If you need to make a quick decision and do not have time for collecting feedback, don’t close the deal immediately. Help everyone understand why you feel the way you do and thank them for their understanding. At the very least, it shows you respect their autonomy and the other contributions they make.
For most people, you cannot script honesty. Actors get paid the big bucks to bring someone else’s words to life. Most people can’t do that. Most people stale up when forced to read a script. If you mean to be honest with your audience, words must come from the heart and without censorship. If you cannot deliver a genuine message from a page, throw the page away. Skip the expensive production value if you need to. Keep it simple: one shot, one take. Nothing between you and absolute truth.
Do you even know? No one can genuinely create a sense of urgency without cause or reason. Everyone is competing against the clock (we’re mortals, after all), but why? For what reason? Is it a race? Against whom?
If you have a clear opponent to beat, that’s easy. Wave the enemy’s flag in spite and embrace competition as a positive energy in your organization or life. Move forward and fast, as if it were a fun game.

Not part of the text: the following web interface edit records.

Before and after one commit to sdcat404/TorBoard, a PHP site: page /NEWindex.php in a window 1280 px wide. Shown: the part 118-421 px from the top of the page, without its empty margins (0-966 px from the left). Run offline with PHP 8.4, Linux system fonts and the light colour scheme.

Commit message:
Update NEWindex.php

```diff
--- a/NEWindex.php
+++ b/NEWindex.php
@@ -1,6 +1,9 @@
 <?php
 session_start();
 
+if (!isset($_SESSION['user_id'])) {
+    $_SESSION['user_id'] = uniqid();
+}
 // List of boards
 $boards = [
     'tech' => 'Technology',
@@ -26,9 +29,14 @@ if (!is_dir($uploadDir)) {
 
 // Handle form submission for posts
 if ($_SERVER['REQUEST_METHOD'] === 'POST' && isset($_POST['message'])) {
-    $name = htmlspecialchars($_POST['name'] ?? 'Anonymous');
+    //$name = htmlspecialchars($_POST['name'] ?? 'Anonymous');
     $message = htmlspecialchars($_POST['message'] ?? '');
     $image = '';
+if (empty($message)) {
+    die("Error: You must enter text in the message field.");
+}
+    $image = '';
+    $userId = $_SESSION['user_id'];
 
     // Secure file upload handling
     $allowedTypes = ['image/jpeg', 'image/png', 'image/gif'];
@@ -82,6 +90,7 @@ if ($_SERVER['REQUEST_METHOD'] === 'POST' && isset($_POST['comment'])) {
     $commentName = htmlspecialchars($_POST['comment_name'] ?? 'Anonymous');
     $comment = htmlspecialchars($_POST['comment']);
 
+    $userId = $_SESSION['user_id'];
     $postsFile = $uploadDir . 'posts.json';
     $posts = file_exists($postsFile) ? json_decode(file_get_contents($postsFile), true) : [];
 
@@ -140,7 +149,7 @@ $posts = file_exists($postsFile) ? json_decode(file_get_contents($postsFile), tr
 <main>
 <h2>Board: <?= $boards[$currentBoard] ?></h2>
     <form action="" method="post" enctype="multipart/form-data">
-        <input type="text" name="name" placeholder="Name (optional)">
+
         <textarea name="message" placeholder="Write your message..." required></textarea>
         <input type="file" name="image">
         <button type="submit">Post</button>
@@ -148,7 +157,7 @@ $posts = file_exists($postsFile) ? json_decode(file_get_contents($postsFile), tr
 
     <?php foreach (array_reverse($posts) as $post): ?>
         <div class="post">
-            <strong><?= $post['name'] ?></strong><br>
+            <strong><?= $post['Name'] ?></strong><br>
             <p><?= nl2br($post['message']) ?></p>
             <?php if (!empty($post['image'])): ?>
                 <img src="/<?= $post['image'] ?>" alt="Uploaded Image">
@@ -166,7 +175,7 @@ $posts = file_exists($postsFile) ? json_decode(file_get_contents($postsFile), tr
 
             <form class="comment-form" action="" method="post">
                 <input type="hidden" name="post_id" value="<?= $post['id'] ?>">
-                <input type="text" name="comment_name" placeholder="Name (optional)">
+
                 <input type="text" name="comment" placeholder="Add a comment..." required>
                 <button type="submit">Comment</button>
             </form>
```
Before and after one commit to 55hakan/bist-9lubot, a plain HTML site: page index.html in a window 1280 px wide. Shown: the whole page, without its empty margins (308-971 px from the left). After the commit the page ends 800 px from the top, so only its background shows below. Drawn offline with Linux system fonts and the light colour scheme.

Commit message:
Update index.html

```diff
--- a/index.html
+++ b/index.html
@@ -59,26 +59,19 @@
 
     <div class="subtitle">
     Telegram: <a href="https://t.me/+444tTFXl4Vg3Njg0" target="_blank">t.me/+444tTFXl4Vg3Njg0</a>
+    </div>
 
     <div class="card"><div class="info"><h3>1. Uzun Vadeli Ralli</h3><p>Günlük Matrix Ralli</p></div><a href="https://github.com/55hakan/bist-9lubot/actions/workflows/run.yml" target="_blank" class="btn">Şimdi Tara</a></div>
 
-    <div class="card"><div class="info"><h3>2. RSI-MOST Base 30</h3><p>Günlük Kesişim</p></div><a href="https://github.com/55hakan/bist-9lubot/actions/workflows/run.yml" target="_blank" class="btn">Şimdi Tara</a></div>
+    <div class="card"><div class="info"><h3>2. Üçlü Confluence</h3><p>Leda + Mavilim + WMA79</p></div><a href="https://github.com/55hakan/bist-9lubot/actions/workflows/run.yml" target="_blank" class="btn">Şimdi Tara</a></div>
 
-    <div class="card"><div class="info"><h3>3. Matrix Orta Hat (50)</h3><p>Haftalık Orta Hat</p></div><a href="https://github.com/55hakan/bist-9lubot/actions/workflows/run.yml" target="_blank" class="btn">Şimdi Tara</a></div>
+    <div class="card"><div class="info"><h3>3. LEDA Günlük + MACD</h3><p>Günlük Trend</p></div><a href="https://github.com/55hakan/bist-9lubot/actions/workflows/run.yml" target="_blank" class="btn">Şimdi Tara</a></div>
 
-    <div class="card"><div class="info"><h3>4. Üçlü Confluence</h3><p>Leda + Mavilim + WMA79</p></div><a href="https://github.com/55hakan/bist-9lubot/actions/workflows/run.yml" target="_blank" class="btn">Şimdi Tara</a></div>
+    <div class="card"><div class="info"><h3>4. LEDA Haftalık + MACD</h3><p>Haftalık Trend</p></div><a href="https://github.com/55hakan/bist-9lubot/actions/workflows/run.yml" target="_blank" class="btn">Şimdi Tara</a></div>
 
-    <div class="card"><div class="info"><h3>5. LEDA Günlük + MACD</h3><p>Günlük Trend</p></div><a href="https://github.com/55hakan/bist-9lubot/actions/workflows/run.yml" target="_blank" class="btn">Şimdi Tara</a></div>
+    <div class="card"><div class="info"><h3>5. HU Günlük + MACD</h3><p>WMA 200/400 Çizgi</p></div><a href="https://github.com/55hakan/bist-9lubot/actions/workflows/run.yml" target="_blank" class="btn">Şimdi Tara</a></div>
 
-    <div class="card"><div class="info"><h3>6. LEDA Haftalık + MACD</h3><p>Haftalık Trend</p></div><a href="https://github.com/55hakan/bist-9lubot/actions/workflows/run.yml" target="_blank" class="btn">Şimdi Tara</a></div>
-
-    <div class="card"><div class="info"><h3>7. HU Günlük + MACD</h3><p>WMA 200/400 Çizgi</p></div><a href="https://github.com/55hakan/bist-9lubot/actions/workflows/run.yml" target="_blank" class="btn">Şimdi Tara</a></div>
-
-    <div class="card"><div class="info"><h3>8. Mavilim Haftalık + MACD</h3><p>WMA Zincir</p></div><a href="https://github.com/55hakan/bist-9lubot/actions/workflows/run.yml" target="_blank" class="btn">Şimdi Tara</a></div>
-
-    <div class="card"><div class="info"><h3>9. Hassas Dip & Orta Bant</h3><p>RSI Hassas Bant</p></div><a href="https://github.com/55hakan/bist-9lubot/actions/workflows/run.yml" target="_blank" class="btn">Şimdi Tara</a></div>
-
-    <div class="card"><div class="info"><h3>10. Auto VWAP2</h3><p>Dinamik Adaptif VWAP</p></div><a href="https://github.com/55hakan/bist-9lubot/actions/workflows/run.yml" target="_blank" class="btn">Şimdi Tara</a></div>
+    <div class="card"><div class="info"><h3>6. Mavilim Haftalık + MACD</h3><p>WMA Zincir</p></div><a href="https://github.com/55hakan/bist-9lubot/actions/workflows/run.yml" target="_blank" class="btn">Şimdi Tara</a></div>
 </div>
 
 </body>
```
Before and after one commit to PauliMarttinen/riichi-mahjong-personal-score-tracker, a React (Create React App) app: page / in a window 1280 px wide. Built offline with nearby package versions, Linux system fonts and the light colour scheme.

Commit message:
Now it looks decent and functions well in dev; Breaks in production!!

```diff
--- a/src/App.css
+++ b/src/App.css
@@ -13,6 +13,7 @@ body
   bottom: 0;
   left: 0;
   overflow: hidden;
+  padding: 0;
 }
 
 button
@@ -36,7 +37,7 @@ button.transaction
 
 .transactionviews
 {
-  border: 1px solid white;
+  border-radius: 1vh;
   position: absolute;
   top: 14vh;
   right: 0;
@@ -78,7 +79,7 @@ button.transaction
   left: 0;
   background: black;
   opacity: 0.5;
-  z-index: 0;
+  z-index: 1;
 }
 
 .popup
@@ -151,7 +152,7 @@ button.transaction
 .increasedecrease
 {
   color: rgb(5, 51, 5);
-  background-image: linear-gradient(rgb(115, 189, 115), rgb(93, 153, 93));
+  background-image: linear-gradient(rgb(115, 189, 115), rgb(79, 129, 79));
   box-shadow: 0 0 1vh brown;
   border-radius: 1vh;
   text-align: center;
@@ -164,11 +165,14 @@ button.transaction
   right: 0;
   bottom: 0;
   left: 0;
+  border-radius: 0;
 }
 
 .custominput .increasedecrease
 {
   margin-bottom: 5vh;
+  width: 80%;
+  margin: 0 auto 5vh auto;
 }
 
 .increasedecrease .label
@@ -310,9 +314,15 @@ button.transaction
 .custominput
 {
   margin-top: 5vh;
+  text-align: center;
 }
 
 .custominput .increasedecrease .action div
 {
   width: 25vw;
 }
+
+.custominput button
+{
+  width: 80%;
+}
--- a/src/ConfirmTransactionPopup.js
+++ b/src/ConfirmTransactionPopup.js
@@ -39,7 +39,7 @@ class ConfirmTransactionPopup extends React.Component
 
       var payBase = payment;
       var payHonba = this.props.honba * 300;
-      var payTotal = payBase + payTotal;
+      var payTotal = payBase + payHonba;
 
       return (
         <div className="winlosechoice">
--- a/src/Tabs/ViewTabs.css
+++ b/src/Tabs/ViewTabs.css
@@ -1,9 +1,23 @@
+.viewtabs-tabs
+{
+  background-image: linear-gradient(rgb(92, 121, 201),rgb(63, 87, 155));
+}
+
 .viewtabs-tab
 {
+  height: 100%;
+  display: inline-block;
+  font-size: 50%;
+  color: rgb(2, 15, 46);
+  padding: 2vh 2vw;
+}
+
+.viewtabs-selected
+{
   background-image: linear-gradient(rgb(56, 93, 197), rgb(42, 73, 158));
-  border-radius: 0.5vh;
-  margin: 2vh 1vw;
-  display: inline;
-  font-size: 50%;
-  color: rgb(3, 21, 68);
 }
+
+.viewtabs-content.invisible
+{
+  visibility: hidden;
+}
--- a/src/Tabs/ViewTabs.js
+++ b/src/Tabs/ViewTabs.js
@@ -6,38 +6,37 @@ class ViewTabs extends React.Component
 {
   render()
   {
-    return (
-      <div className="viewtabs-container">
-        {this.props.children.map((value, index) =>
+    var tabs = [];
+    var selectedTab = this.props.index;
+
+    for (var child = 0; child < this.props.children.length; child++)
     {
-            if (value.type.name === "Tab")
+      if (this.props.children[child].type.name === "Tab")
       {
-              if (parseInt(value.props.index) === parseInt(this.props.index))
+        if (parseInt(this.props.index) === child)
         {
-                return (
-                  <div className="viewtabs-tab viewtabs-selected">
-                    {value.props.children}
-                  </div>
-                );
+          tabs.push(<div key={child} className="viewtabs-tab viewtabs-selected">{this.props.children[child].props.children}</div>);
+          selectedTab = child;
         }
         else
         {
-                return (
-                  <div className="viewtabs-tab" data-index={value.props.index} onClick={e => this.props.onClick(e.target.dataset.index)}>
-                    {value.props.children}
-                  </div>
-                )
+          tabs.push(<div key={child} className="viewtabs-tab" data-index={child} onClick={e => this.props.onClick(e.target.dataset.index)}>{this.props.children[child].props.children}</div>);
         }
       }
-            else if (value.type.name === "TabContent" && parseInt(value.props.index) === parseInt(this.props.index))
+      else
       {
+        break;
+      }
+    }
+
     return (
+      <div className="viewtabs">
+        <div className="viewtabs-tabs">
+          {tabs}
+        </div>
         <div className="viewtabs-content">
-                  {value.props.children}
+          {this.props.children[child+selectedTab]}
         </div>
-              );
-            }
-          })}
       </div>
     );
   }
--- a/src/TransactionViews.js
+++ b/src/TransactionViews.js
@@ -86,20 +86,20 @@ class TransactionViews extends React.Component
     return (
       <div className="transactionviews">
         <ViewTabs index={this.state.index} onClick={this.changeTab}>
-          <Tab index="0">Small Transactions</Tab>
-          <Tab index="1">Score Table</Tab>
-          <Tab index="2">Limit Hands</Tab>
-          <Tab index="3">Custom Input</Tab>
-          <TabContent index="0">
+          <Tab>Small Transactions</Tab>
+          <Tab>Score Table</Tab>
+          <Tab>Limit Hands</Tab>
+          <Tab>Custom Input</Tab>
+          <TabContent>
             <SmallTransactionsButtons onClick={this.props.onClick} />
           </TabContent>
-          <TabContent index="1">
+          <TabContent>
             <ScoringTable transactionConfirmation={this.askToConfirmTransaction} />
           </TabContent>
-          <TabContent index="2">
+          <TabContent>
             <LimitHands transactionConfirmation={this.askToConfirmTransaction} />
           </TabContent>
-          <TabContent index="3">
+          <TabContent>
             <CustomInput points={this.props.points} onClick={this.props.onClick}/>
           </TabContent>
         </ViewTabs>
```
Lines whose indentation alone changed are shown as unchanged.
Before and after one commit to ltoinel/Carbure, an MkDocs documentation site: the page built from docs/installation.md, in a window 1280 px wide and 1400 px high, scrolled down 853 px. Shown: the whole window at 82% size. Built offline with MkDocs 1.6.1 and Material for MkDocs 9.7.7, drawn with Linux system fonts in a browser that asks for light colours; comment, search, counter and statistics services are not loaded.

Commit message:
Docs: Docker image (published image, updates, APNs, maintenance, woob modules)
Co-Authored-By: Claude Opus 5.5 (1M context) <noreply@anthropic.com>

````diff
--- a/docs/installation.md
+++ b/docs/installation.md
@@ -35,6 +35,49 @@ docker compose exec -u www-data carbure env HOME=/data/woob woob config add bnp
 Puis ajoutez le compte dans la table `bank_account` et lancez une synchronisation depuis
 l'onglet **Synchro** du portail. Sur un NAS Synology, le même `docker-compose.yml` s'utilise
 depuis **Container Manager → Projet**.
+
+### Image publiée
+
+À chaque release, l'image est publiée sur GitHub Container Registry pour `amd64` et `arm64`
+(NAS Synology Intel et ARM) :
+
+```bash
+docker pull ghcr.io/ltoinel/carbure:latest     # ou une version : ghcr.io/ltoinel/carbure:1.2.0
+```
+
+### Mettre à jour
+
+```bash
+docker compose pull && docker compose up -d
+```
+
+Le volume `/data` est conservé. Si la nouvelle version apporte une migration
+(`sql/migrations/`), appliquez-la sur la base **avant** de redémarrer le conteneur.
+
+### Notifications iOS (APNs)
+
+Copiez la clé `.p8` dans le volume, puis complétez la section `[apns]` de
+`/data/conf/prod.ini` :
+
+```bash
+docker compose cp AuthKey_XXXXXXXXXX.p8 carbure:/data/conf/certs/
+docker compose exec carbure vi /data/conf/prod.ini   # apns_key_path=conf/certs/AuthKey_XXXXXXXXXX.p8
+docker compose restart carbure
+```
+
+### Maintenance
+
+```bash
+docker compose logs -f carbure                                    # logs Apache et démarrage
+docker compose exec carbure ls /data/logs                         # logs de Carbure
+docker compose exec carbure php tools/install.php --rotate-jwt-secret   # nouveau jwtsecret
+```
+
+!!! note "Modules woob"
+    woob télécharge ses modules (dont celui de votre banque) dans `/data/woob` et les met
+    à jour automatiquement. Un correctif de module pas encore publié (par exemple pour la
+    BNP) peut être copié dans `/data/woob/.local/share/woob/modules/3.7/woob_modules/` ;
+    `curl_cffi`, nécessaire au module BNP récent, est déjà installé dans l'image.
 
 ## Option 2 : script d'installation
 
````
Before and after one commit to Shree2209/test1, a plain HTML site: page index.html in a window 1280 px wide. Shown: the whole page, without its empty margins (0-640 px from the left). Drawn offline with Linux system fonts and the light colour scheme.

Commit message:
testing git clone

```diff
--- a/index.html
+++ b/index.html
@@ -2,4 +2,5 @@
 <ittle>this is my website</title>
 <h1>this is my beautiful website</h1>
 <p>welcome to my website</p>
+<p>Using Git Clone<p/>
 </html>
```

If you are a startup or non-profit without grasp of a market, what are you competing against? Most small organizations compete against sinking bank accounts. Young companies not yet cash-flow positive must sweat their burn rates and execute on their vision before running out of money. If the money drain is your greatest enemy, make a big deal about that, too. Don’t hide it from your people; share the bank statement with managers if you want them to understand that particular sense of urgency. They will understand.
You cannot motivate people from scratch. You can only give them the tools, information and environment to hopefully inspire them to motivate themselves. As a leader, you must know what you are competing against. And do not forget to share that information with your people who suffer the whip every day.
The most respected men and women follow through with their commitments, return favors, honor agreements, and exceed expectations. Without question, dependability is a virtue. Do not make promises you cannot keep. Breaking a promise causes more trouble than passing on the promise in the first place. Never string people along. Never say “maybe.” If you know you can or cannot, say so. If you do not know for sure, make no promises – make the facts known, do your research, and return with a definitive answer (if you have no intention of doing the research, get it out of the way and just say “no” now). Do not be afraid to say “no.” Smart people respect and value honesty over weak commitments.